----- SOURCE MATERIAL -----

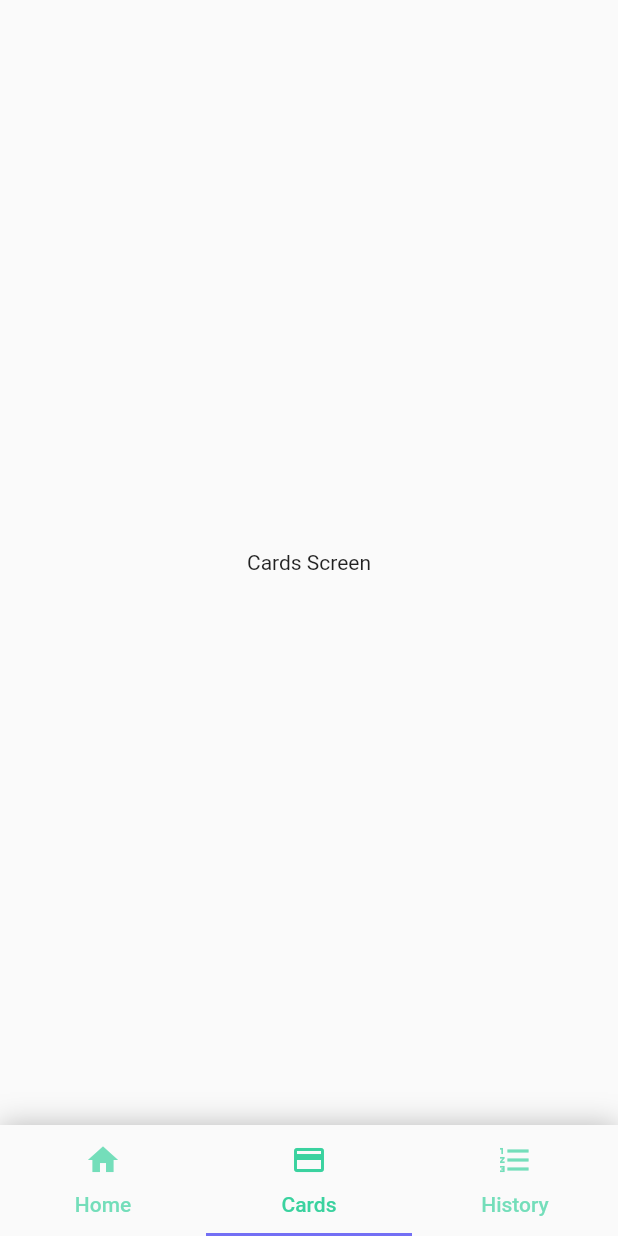
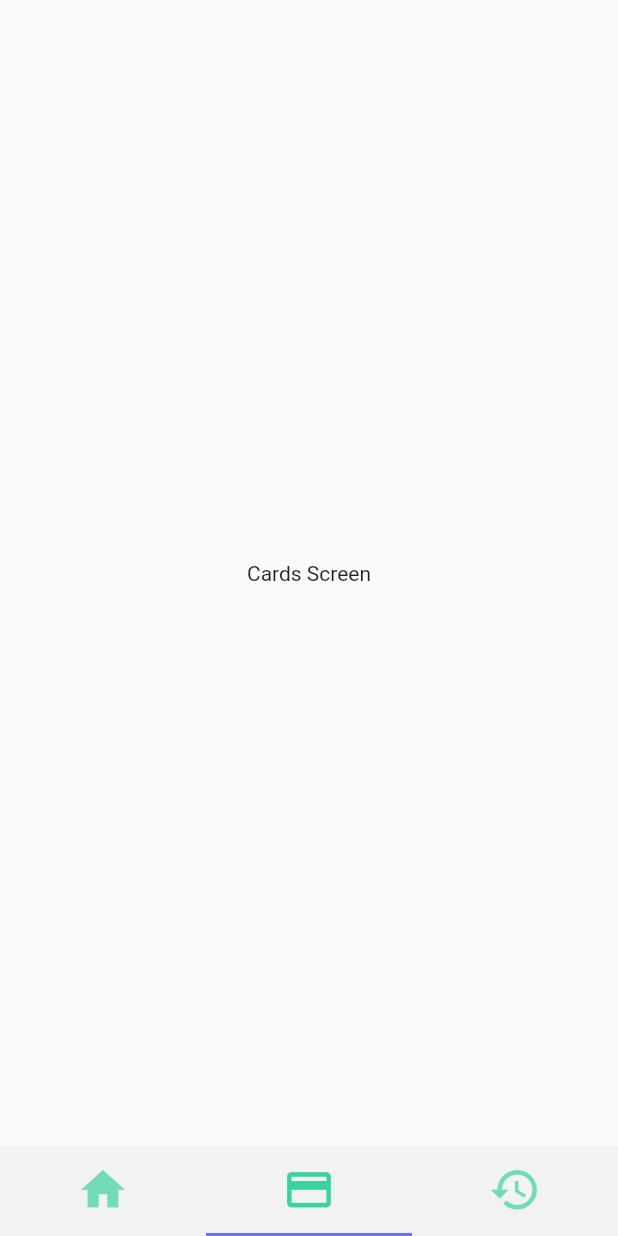
Before and after one commit to Bwolfs2/international_flutter_hackathon, a Flutter app: the screen it shows after launch, item 2 of the bottom bar chosen, on a phone screen of 412 x 824 dp. Run offline on Flutter 3.47's test engine with Material 2 defaults, Android fonts, the phone set to English and light mode, and no system bars; missing offline and left inert: animated_card, bloc_pattern.

Commit message:
Tela Home

```diff
--- a/lib/main.dart
+++ b/lib/main.dart
@@ -1,22 +1,26 @@
 import 'package:flutter/material.dart';
 import 'package:bloc_pattern/bloc_pattern.dart';
+import 'package:flutter/services.dart';
 import 'package:international_flutter_hackathon/src/screens/initial/initial_bloc.dart';
 import 'package:international_flutter_hackathon/src/screens/initial/initial_screen.dart';
-import 'src/screens/home/home_screen.dart';
 
 void main() => runApp(MyApp());
 
 class MyApp extends StatelessWidget {
 
-
   @override
   Widget build(BuildContext context) {
+    SystemChrome.setPreferredOrientations([
+DeviceOrientation.portraitUp,
+DeviceOrientation.portraitDown,
+]);
+
     return BlocProvider(
       blocs: [
         Bloc((i) => InitialBloc()),
       ],
       child: MaterialApp(
-        title: 'Flutter Demo',
+        title: 'BSYNC',
         theme: ThemeData(
           primaryColor: Color(0xff3AD29F),
           accentColor: Color(0xff736ff4),
--- a/lib/src/screens/initial/initial_screen.dart
+++ b/lib/src/screens/initial/initial_screen.dart
@@ -26,7 +26,7 @@ class _InitialScreenState extends State<InitialScreen>
             Expanded(
               child: TabBarView(
                 controller: controller,
-                physics: NeverScrollableScrollPhysics(),
+               // physics: NeverScrollableScrollPhysics(),
                 children: <Widget>[
                   HomeScreen(),
                   CardsScreen(),
@@ -35,19 +35,17 @@ class _InitialScreenState extends State<InitialScreen>
               ),
             ),
             Container(
+              height: 60,
               decoration: BoxDecoration(
-                color: Theme.of(context).scaffoldBackgroundColor,
-                boxShadow: [
-                  BoxShadow(color: Colors.black26, blurRadius: 15),
-                ],
+              color: Color(0xfff2f2f2),
               ),
               child: TabBar(
                 controller: controller,
                 labelColor: Theme.of(context).primaryColor,
                 tabs: <Widget>[
-                  Tab(icon: Icon(Icons.home), text: "Home"),
-                  Tab(icon: Icon(Icons.credit_card), text: "Cards"),
-                  Tab(icon: Icon(Icons.format_list_numbered), text: "History"),
+                  Tab(icon: Icon(Icons.home,size: 35,)),
+                  Tab(icon: Icon(Icons.credit_card,size: 35)),
+                  Tab(icon: Icon(Icons.history,size: 35)),
                 ],
               ),
             ),
```
Also changed, not shown: lib/src/login/login_screen.dart (added, +27 -0 lines), lib/src/screens/home/home_screen.dart (+14 -6 lines), 1 other file.
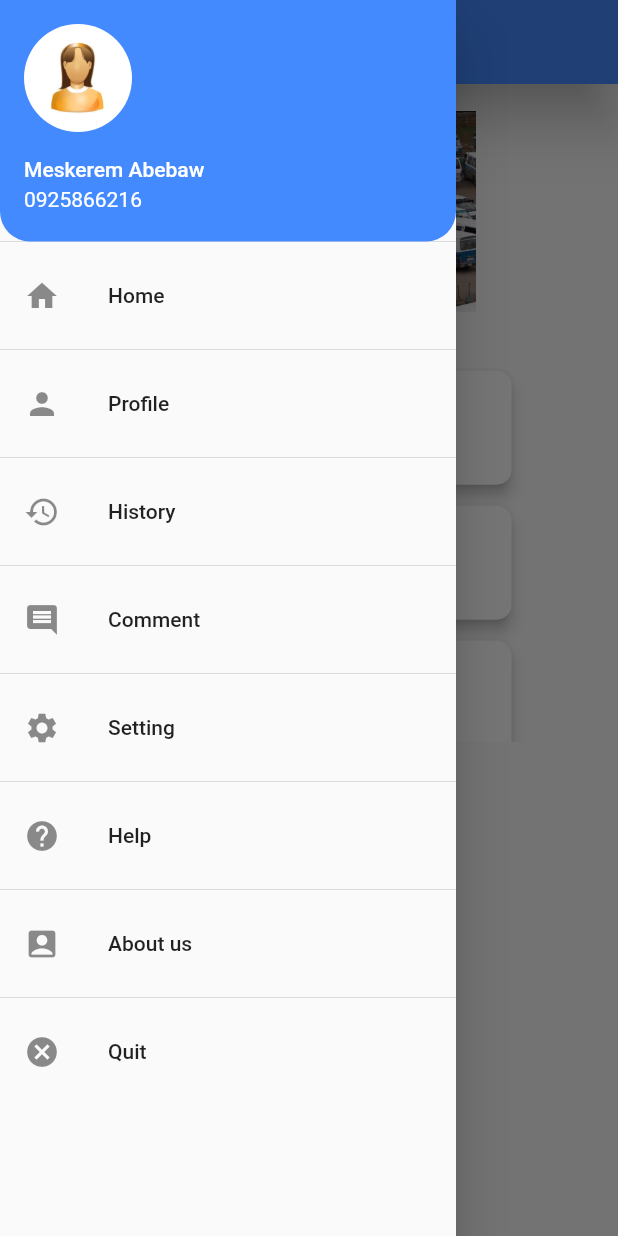
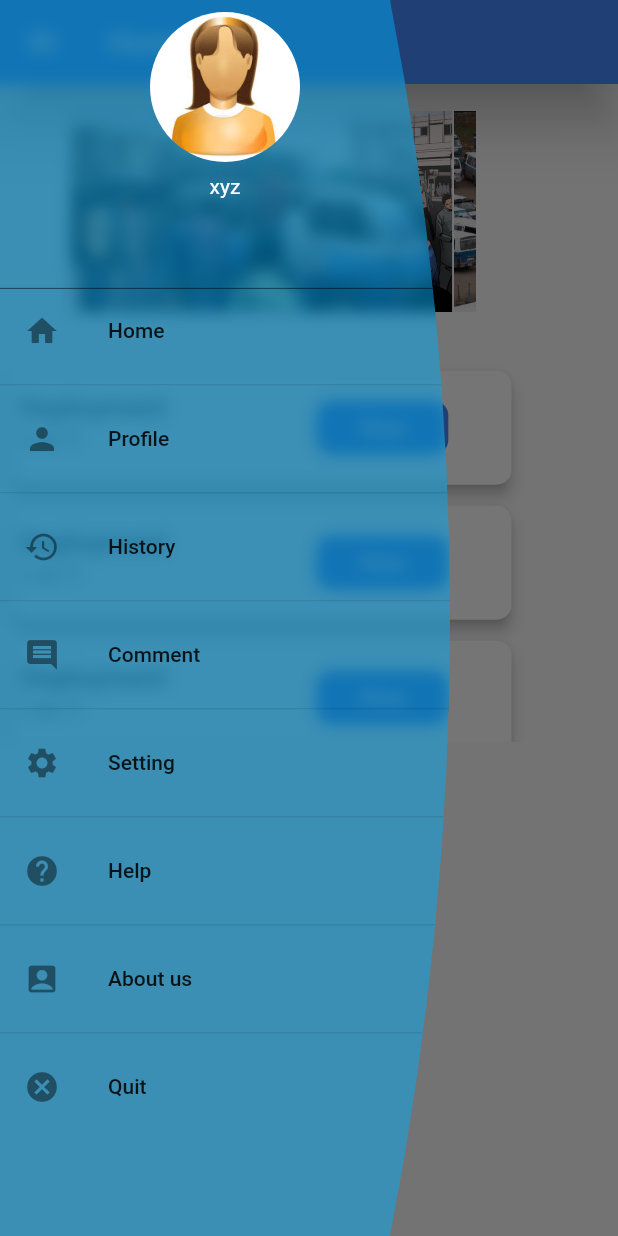
Before and after one commit to CSE5202/EVDCS-Mobile-App, a Flutter app: the Home screen opened directly, with the side drawer open, on a phone screen of 412 x 824 dp. Run offline on Flutter 3.47's test engine with Material 2 defaults, Android fonts, the phone set to English and light mode, and no system bars; our stand-ins replace flare_flutter, wave.

Commit message:
updatedversion of driver mobile app ui

```diff
--- a/lib/home.dart
+++ b/lib/home.dart
@@ -1,42 +1,57 @@
 import 'dart:io';
+import 'dart:ui';
 
 import 'package:flutter/material.dart';
 import 'package:project/dialog2.dart';
 import 'package:project/history.dart';
-import 'page1.dart';
+import 'package:project/utils/OvalRightBorderClipper.dart';
 import 'setting.dart';
 import 'history.dart';
 import 'dialog1.dart';
 import 'dialog2.dart';
 import 'comment.dart';
-class Home extends StatelessWidget{
-  String h=null;
+class Home extends StatefulWidget {
   @override
-  Widget build(BuildContext context){
-    var userAccountsDrawerHeader = new UserAccountsDrawerHeader(
+  _HomeState createState() => _HomeState();
+}
+
+class _HomeState extends State<Home> {
+
+    Widget StylishDrawer(){
+      return ClipPath(
+        clipper:OvalRightBorderClipper(),
+        child: Container(
+          width: 300,
+          child: Stack(
+            children: <Widget>[
+              BackdropFilter(filter: ImageFilter.blur(sigmaX:5.0, sigmaY: 5.0),
+              child: Container(
                 decoration: BoxDecoration(
-        borderRadius: BorderRadius.only(bottomLeft:Radius.circular(20),bottomRight:Radius.circular(20)),
-        color: Colors.blueAccent,
+                  color: Colors.lightBlue.withOpacity(0.5),
+                )
 
               ),
-                accountName: Text("Meskerem Abebaw"),
-                accountEmail: Text('0925866216'),
-                currentAccountPicture: CircleAvatar(backgroundColor:Colors.white,
-                child:Image.asset('images/i1.jpg',width: 50,)),
-
-              );
-    return Scaffold(
-      appBar: AppBar(
-        title: Text('Home'),
-        backgroundColor: Colors.blueAccent,
-        elevation: 15,
-
               ),
-        drawer: Drawer(
+              Container(
                 child: ListView(
-            children:<Widget>[
-              userAccountsDrawerHeader,
-
+                  children: <Widget>[
+                    Column(
+                      children: <Widget>[
+                        Padding(
+                          padding: const EdgeInsets.all(8.0),
+                          child: SizedBox(
+                            width: 100,
+                            height: 100,
+                            child: CircleAvatar(backgroundImage: AssetImage('images/i1.jpg'),
+                            )
+                          ),
+                        ),
+                        Text("xyz",style: TextStyle(color: Colors.white),
+                        ),
+                      ],
+                    ),
+                    SizedBox(height: 60),
+                    Divider(height: 0.5, color:Colors.black54,),
                     ListTile(
                 title: Text('Home'),
                 leading: Icon(Icons.home),
@@ -115,8 +130,26 @@ class Home extends StatelessWidget{
                 },
               ),
 
+
                   ]
+                )
+
               ),
+            ],
+          )
+        )
+      );
+
+    }
+  @override
+  Widget build(BuildContext context) {
+      return Scaffold(
+          drawer: StylishDrawer(),
+      appBar: AppBar(
+        title: Text('Home'),
+        backgroundColor: Colors.blueAccent,
+        elevation: 15,
+
         ),
       body: Column(
 
@@ -257,4 +290,9 @@ class Home extends StatelessWidget{
           )]))
         ])
 
-    );}}
+
+
+    );
+
+  }
+}
--- /dev/null
+++ b/lib/utils/OvalRightBorderClipper.dart
@@ -0,0 +1,22 @@
+import 'package:flutter/material.dart';
+
+class OvalRightBorderClipper extends CustomClipper<Path> {
+  @override
+  Path getClip(Size size) {
+    var path = Path();
+    path.lineTo(0, 0);
+    path.lineTo(size.width-40, 0);
+    path.quadraticBezierTo(
+        size.width, size.height / 4, size.width, size.height/2);
+    path.quadraticBezierTo(
+        size.width, size.height - (size.height / 4), size.width-40, size.height);
+    path.lineTo(0, size.height);
+    return path;
+  }
+
+  @override
+  bool shouldReclip(CustomClipper<Path> oldClipper) {
+    return true;
+  }
+
+}
--- a/pubspec.yaml
+++ b/pubspec.yaml
@@ -19,6 +19,11 @@ environment:
 dependencies:
   flutter:
     sdk: flutter
+  flare_flutter: any
+  flutter_swiper: ^1.1.4
+  wave: ^0.0.8
+  font_awesome_flutter: ^8.2.0
+  http: ^0.12.0+4
 
   # The following adds the Cupertino Icons font to your application.
   # Use with the CupertinoIcons class for iOS style icons.
@@ -52,6 +57,7 @@ flutter:
     - images/t5.jpg
     - images/t6.jpg
     - images/t7.jpg
+    - images/assets/flare/bus.flr
 
   # An image asset can refer to one or more resolution-specific "variants", see
   # https://flutter.dev/assets-and-images/#resolution-aware.
```
Also changed, not shown: lib/main.dart (+41 -43 lines), lib/page1.dart (+79 -69 lines), lib/page2.dart (+78 -70 lines), lib/setting.dart (+30 -3 lines), pubspec.lock, 1 other file. Lines whose indentation alone changed are shown as unchanged.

-----

**WHAT IS REQUIRED**:
Filter the records above for "pubspec" and copy every matching line.

**ANSWER TO THIS PROBLEM**:
--- a/pubspec.yaml
+++ b/pubspec.yaml
Also changed, not shown: lib/main.dart (+41 -43 lines), lib/page1.dart (+79 -69 lines), lib/page2.dart (+78 -70 lines), lib/setting.dart (+30 -3 lines), pubspec.lock, 1 other file. Lines whose indentation alone changed are shown as unchanged.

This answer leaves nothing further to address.